### WORK INSTRUCTION
Return all of the entries below, word for word. Omit each picture.

### RECORDS SHOWN
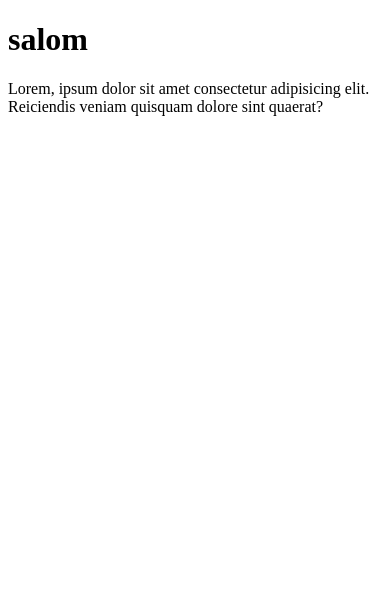
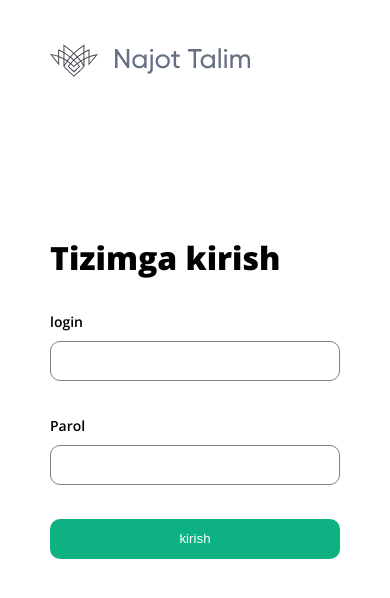
Before and after one commit to rashidbekrasuljonov83-cloud/login-responsive10, a plain HTML site: page index.html in a window 390 px wide. Drawn offline with nearby package versions, Linux system fonts and the light colour scheme.

Commit message:
login-responsive editor

```diff
--- a/css/main.css
+++ b/css/main.css
@@ -1,5 +1,80 @@
+@import url("https://fonts.googleapis.com/css2?family=Open+Sans:wght@100;200;300;400;500;600;800&display=swap");
+
 * {
   padding: 0;
   margin: 0;
   box-sizing: border-box;
 }
+html {
+  height: 100%;
+}
+body {
+  display: flex;
+  height: 100%;
+  font-family: "Open Sans", sans-serif;
+}
+.logo-img {
+  width: 50%;
+  background-image: url("../img/Image+Blur.png");
+  background-repeat: no-repeat;
+  background-size: cover;
+  background-position: center;
+}
+.logo-form {
+  width: 50%;
+  padding: 60px 100px;
+}
+.svg {
+  margin-bottom: 150px;
+}
+form {
+  width: 100%;
+  max-width: 400px;
+}
+.input {
+  outline: none;
+}
+h1 {
+  margin-bottom: 32px;
+}
+label {
+  display: block;
+  margin-bottom: 34px;
+  width: 100%;
+}
+input {
+  width: 100%;
+  height: 40px;
+  border-radius: 10px;
+  border: 1px solid grey;
+  padding: 5px 10px;
+}
+p {
+  font-weight: 600;
+  font-size: 14px;
+  line-height: 22px;
+  margin-bottom: 8px;
+}
+button {
+  width: 100%;
+  border: none;
+  background-color: #0eb182;
+  color: white;
+  padding-top: 8px;
+  padding-bottom: 8px;
+  line-height: 24px;
+  border-radius: 10px;
+}
+@media (max-width: 800px) {
+  .logo-form {
+    padding: 40px 50px;
+  }
+}
+@media (max-width: 600px) {
+  .logo-img {
+    display: none;
+  }
+  .logo-form {
+    width: 100%;
+  }
+}
--- a/index.html
+++ b/index.html
@@ -3,13 +3,29 @@
   <head>
     <meta charset="UTF-8" />
     <meta name="viewport" content="width=device-width, initial-scale=1.0" />
+    <link rel="stylesheet" href="./css/main.css" />
     <title>4-dars</title>
   </head>
   <body>
-    <h1>salom</h1>
-    <p>
-      Lorem, ipsum dolor sit amet consectetur adipisicing elit. Reiciendis
-      veniam quisquam dolore sint quaerat?
-    </p>
+    <div class="logo-img">
+      <img src="./" alt="" />
+    </div>
+    <div class="logo-form">
+      <img class="svg" src="./img/SVG.svg" alt="najot-ta'lim" />
+      <div>
+        <h1>Tizimga kirish</h1>
+        <form>
+          <label>
+            <p>login</p>
+            <input type="text" />
+          </label>
+          <label>
+            <p>Parol</p>
+            <input type="password" />
+          </label>
+          <button>kirish</button>
+        </form>
+      </div>
+    </div>
   </body>
 </html>
```
Also changed, not shown: img/Image+Blur.png (added), img/SVG.svg (added).
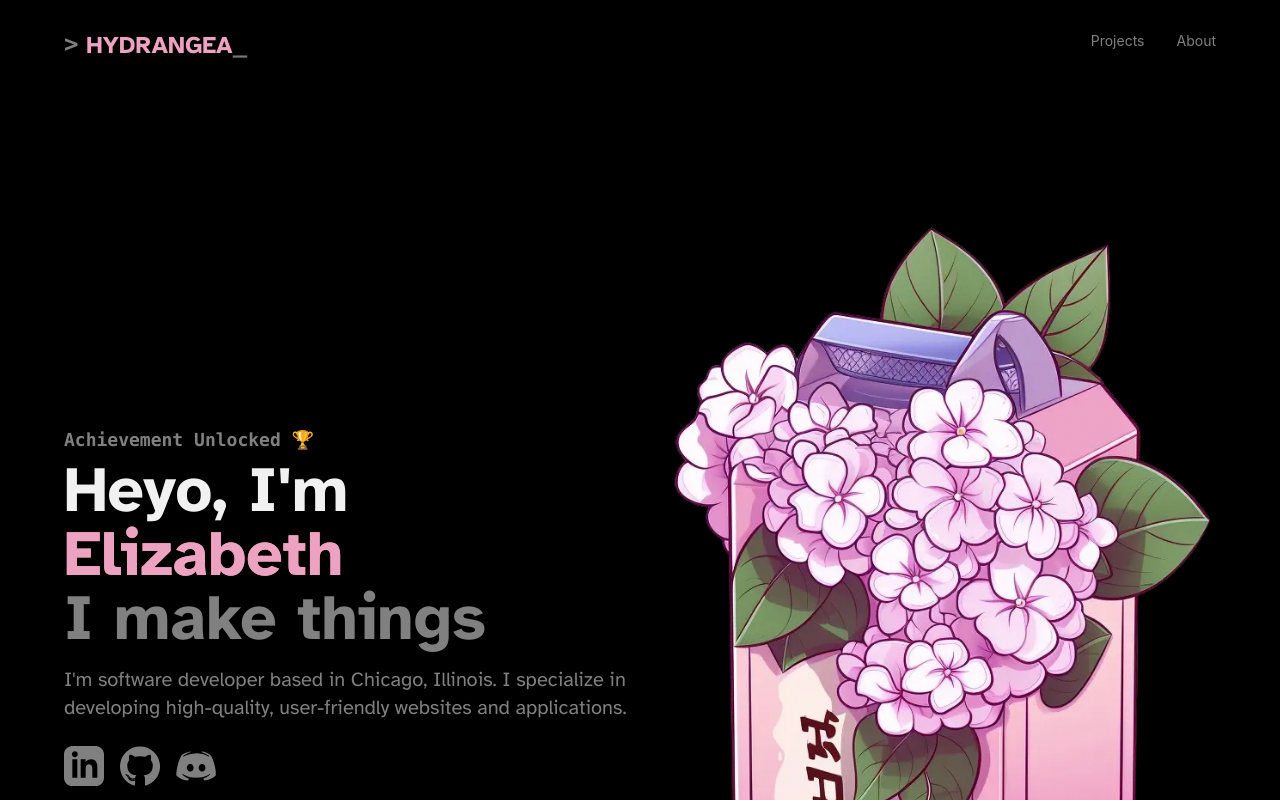
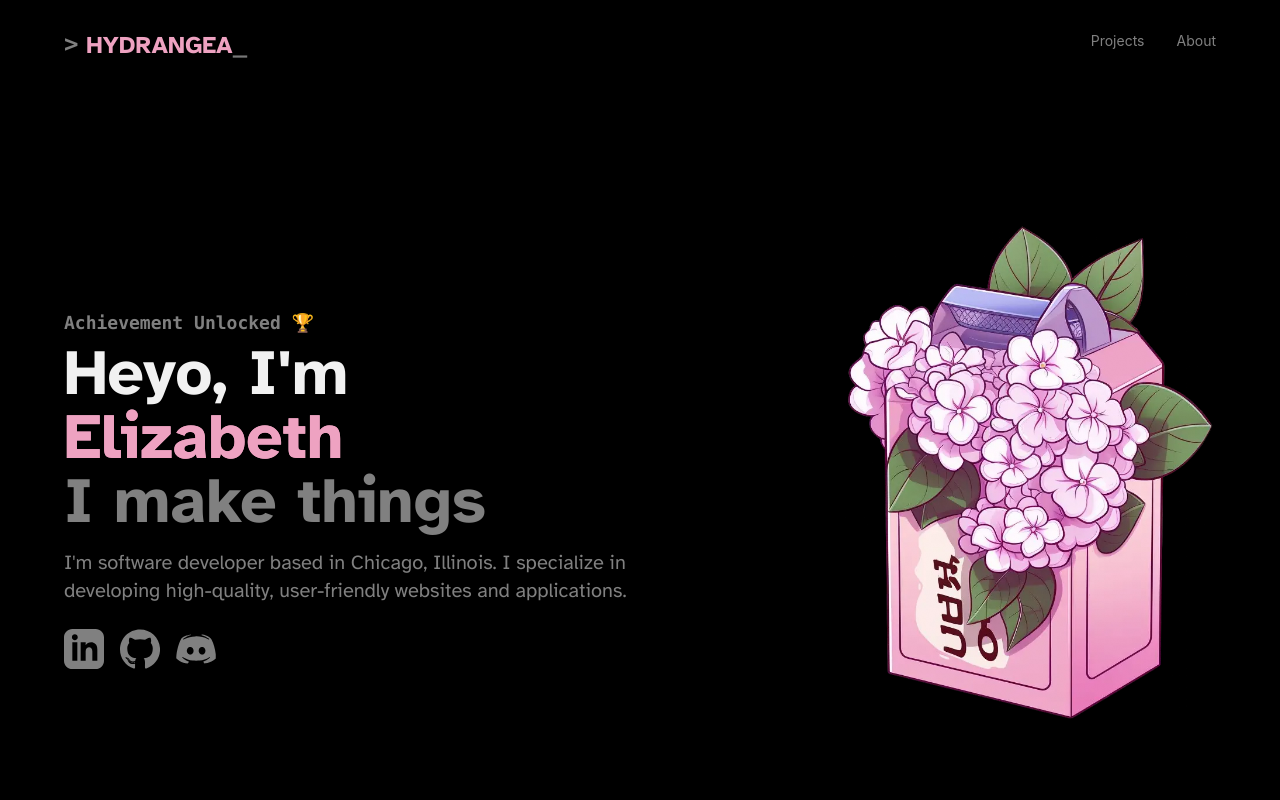
Before and after one commit to hydrangea-sh/hydrangea.sh, a React (Vite) app: page / in a window 1280 px wide. Shown: the top 800 px of the page. Built offline with nearby package versions, Linux system fonts and the light colour scheme.

Commit message:
udpating

```diff
--- a/src/views/Landing/Top/Top.scss
+++ b/src/views/Landing/Top/Top.scss
@@ -119,11 +119,11 @@ div.Top {
           margin-bottom: 2rem;
         }
 
-        width: 550px;
+        width: 65%;
 
 
         @include sm {
-          width: 280px;
+          width: 45%;
 
         }
       }
```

### RESULT
Before and after one commit to rashidbekrasuljonov83-cloud/login-responsive10, a plain HTML site: page index.html in a window 390 px wide. Drawn offline with nearby package versions, Linux system fonts and the light colour scheme.

Commit message:
login-responsive editor

```diff
--- a/css/main.css
+++ b/css/main.css
@@ -1,5 +1,80 @@
+@import url("https://fonts.googleapis.com/css2?family=Open+Sans:wght@100;200;300;400;500;600;800&display=swap");
+
 * {
   padding: 0;
   margin: 0;
   box-sizing: border-box;
 }
+html {
+  height: 100%;
+}
+body {
+  display: flex;
+  height: 100%;
+  font-family: "Open Sans", sans-serif;
+}
+.logo-img {
+  width: 50%;
+  background-image: url("../img/Image+Blur.png");
+  background-repeat: no-repeat;
+  background-size: cover;
+  background-position: center;
+}
+.logo-form {
+  width: 50%;
+  padding: 60px 100px;
+}
+.svg {
+  margin-bottom: 150px;
+}
+form {
+  width: 100%;
+  max-width: 400px;
+}
+.input {
+  outline: none;
+}
+h1 {
+  margin-bottom: 32px;
+}
+label {
+  display: block;
+  margin-bottom: 34px;
+  width: 100%;
+}
+input {
+  width: 100%;
+  height: 40px;
+  border-radius: 10px;
+  border: 1px solid grey;
+  padding: 5px 10px;
+}
+p {
+  font-weight: 600;
+  font-size: 14px;
+  line-height: 22px;
+  margin-bottom: 8px;
+}
+button {
+  width: 100%;
+  border: none;
+  background-color: #0eb182;
+  color: white;
+  padding-top: 8px;
+  padding-bottom: 8px;
+  line-height: 24px;
+  border-radius: 10px;
+}
+@media (max-width: 800px) {
+  .logo-form {
+    padding: 40px 50px;
+  }
+}
+@media (max-width: 600px) {
+  .logo-img {
+    display: none;
+  }
+  .logo-form {
+    width: 100%;
+  }
+}
--- a/index.html
+++ b/index.html
@@ -3,13 +3,29 @@
   <head>
     <meta charset="UTF-8" />
     <meta name="viewport" content="width=device-width, initial-scale=1.0" />
+    <link rel="stylesheet" href="./css/main.css" />
     <title>4-dars</title>
   </head>
   <body>
-    <h1>salom</h1>
-    <p>
-      Lorem, ipsum dolor sit amet consectetur adipisicing elit. Reiciendis
-      veniam quisquam dolore sint quaerat?
-    </p>
+    <div class="logo-img">
+      <img src="./" alt="" />
+    </div>
+    <div class="logo-form">
+      <img class="svg" src="./img/SVG.svg" alt="najot-ta'lim" />
+      <div>
+        <h1>Tizimga kirish</h1>
+        <form>
+          <label>
+            <p>login</p>
+            <input type="text" />
+          </label>
+          <label>
+            <p>Parol</p>
+            <input type="password" />
+          </label>
+          <button>kirish</button>
+        </form>
+      </div>
+    </div>
   </body>
 </html>
```
Also changed, not shown: img/Image+Blur.png (added), img/SVG.svg (added).
Before and after one commit to hydrangea-sh/hydrangea.sh, a React (Vite) app: page / in a window 1280 px wide. Shown: the top 800 px of the page. Built offline with nearby package versions, Linux system fonts and the light colour scheme.

Commit message:
udpating

```diff
--- a/src/views/Landing/Top/Top.scss
+++ b/src/views/Landing/Top/Top.scss
@@ -119,11 +119,11 @@ div.Top {
           margin-bottom: 2rem;
         }
 
-        width: 550px;
+        width: 65%;
 
 
         @include sm {
-          width: 280px;
+          width: 45%;
 
         }
       }
```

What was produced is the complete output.